First Dog on the Moon
Modern life gets pretty busy so we can all be forgiven for not getting around to prepping for the end of the world. I’m not talking about an internet outage of more that 15 minutes – I’m talking about THE. ACTUAL. TEOTWAWKI (the end of the world as we know it).
The bad news according to Google however is we don’t have much time left. Fear not, First Dog On The Moon is here to save WOMADelaide with a crash course in surviving the Armageddon and just as importantly, how to stay nice doing it.
Angie Plummer, Cecile Godde, Matthew Evans and Andy Lowe
Can we really tackle climate change without addressing our relationship with meat consumption and the livestock industry? Ditching the snag on the BBQ and shifting to a more plant based diet is a demand-side solution but only half the consumption / production equation. What needs to be done to change a livestock industry that contributes 15% of the world’s greenhouse gas emissions? That’s even more than the transportation sector.
Inaugural Director of Food Innovation at the University of Adelaide, Andy Lowe, Less Meat Less Heat CEO Angie Plummer, CSIRO food systems scientist, Cecile Godde and farmer/SBS TV food documentary maker, Matthew Evans have a few thoughts on where to start, even if you don’t want to become a vegan.
Quentin Beresford and David Ritter
Our Prime Minister recently declared the need for “fair dinkum power" when the wind isn't blowing and the sun isn't shining. But can this “fair dinkum power” be good for the planet, leaving the 90 per cent of the nation’s coal reserves in the ground estimated for Australia to meet the goals of the Paris Climate Agreement?
Join Prof Quentin Beresford (author of Adani and the War on Coal) and David Ritter (Greenpeace CEO and author of The Coal Truth) as they discuss the Adani saga and the power behind our government’s passion for coal over a 100% renewable energy future.
Peter Owen, Bunna Lawrie and Jodie Rummer
Peter Owen (The Wilderness Society), Bunna Lawrie (Mirning Elder and Coloured Stone frontman) and Jodie Rummer (marine scientist, James Cook University) represent a large and growing movement of concerned people, councils, businesses, industries, environmental and scientific organisations opposing the proposed drilling by Norwegian oil company Equinor in The Great Australian Bight.

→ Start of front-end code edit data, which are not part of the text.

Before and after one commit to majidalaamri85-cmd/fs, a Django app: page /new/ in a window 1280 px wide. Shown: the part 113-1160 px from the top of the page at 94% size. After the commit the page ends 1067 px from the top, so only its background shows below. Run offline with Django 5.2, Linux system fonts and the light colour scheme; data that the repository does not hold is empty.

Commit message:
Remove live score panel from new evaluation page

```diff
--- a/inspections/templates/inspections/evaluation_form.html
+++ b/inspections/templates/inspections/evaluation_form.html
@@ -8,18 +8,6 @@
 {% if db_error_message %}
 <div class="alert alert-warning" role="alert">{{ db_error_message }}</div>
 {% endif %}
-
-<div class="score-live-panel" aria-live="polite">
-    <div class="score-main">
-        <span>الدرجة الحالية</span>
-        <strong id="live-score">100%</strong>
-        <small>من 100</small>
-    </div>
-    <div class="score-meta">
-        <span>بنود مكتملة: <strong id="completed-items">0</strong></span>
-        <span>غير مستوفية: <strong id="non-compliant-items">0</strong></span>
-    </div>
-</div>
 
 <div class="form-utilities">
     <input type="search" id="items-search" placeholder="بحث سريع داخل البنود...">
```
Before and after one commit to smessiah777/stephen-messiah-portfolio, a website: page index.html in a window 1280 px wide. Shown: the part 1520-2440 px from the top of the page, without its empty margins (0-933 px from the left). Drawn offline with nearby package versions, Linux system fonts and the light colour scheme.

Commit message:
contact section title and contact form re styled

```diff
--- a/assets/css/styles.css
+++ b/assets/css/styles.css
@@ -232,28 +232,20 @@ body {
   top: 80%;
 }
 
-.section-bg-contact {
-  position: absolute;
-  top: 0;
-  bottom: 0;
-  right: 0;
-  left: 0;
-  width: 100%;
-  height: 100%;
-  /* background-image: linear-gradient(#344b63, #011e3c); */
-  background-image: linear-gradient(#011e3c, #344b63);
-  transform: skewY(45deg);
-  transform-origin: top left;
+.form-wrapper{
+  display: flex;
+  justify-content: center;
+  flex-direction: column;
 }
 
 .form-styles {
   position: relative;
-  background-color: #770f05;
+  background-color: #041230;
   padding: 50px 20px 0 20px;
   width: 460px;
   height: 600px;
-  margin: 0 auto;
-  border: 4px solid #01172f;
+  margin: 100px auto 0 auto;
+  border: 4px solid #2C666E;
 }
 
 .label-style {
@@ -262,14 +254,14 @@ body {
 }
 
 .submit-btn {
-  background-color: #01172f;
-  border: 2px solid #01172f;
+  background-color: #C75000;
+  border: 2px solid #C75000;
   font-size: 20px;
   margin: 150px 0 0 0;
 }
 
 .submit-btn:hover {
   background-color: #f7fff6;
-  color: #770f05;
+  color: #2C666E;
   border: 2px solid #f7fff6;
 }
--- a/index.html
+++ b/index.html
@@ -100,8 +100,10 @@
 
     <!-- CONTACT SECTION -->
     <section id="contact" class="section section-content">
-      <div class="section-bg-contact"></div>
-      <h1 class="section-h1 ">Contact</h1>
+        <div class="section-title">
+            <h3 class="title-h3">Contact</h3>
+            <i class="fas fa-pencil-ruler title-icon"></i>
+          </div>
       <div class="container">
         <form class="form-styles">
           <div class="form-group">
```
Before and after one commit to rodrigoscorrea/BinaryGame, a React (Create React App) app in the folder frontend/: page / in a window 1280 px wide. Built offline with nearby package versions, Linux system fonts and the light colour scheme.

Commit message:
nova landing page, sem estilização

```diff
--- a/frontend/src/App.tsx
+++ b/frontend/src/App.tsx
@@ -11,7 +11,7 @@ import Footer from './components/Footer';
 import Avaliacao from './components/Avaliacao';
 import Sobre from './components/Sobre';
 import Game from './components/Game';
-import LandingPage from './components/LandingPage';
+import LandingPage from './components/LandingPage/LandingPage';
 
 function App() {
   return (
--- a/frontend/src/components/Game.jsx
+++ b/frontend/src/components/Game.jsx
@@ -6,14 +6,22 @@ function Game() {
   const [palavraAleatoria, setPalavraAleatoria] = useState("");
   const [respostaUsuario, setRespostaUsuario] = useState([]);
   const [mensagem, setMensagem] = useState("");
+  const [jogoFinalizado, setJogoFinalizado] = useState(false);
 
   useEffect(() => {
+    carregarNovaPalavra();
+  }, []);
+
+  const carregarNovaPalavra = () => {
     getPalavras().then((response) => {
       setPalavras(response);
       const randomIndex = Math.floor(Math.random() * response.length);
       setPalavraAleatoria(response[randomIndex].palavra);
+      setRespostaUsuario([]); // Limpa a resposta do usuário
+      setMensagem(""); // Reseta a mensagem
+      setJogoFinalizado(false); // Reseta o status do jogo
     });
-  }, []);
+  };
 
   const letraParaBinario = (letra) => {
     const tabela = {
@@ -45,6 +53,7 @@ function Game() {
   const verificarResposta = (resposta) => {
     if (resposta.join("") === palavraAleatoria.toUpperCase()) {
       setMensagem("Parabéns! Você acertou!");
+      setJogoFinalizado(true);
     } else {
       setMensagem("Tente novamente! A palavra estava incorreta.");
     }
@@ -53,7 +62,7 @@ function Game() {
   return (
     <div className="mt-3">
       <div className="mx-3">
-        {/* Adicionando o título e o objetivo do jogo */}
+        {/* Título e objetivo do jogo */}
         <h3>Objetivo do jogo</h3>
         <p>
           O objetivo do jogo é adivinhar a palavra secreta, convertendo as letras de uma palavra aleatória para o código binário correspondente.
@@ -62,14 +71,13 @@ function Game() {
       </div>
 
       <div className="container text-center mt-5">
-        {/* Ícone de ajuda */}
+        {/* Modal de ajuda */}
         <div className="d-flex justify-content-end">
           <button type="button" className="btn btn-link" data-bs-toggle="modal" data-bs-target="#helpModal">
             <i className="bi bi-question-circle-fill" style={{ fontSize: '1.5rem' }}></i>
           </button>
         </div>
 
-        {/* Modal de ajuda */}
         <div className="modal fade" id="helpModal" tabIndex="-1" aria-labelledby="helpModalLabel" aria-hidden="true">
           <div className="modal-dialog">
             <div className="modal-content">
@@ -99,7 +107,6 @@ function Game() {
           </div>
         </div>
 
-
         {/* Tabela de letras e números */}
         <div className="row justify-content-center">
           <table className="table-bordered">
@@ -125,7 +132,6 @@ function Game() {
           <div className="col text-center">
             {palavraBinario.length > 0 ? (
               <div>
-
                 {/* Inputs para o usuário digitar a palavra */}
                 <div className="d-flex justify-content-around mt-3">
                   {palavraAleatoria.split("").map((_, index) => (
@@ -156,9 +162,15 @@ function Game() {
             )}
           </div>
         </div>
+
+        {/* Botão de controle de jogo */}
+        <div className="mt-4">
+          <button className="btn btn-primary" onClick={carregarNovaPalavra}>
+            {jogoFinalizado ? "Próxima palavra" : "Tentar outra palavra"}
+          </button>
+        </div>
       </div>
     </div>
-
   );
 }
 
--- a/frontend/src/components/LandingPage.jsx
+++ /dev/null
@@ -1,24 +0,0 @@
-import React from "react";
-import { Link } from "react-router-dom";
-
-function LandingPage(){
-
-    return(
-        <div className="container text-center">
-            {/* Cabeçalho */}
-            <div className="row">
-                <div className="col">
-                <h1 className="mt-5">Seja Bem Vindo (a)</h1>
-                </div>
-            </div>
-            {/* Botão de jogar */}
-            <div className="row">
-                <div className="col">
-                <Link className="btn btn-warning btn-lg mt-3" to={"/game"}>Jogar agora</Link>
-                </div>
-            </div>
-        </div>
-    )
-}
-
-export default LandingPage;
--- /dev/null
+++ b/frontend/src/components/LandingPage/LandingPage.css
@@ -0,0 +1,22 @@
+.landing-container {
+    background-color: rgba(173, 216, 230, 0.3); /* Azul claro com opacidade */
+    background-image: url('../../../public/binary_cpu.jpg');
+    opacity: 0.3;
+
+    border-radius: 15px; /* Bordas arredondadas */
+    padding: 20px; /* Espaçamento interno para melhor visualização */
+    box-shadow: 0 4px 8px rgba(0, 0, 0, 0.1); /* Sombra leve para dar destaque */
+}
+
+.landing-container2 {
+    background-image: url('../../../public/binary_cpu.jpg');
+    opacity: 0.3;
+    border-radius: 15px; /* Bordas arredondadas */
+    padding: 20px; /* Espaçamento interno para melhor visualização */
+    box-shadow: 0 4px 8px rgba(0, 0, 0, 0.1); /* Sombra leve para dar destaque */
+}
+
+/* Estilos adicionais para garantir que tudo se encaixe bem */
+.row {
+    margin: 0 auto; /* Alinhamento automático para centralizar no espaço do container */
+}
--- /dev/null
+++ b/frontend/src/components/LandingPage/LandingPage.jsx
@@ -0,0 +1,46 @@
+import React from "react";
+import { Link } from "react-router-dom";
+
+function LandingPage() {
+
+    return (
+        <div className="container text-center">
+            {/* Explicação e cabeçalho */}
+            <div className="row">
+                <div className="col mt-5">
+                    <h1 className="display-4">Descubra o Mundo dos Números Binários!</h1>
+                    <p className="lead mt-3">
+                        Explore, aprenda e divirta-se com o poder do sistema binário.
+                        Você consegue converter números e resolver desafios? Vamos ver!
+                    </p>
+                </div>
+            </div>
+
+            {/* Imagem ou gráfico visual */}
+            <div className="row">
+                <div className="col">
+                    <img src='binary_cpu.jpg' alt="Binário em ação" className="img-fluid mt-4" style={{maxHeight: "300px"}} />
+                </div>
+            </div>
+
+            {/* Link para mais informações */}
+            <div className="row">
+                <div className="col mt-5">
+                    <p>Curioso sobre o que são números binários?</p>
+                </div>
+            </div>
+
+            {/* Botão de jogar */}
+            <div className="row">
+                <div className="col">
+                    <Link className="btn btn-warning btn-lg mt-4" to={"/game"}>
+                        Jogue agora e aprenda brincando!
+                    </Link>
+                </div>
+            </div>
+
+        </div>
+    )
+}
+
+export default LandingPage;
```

It’s a David versus Goliath battle in one of the most pristine and diverse ocean environments left on Earth. On one side, Equinor’s supporters point to jobs and economic benefits for the state, while the other highlights oil-spill modelling that shows catastrophic consequences for fisheries and tourism industries worth over $1.5 billion collectively per annum. The risks are real and battle lines are drawn. Find out what the future holds for oil drilling in the Bight.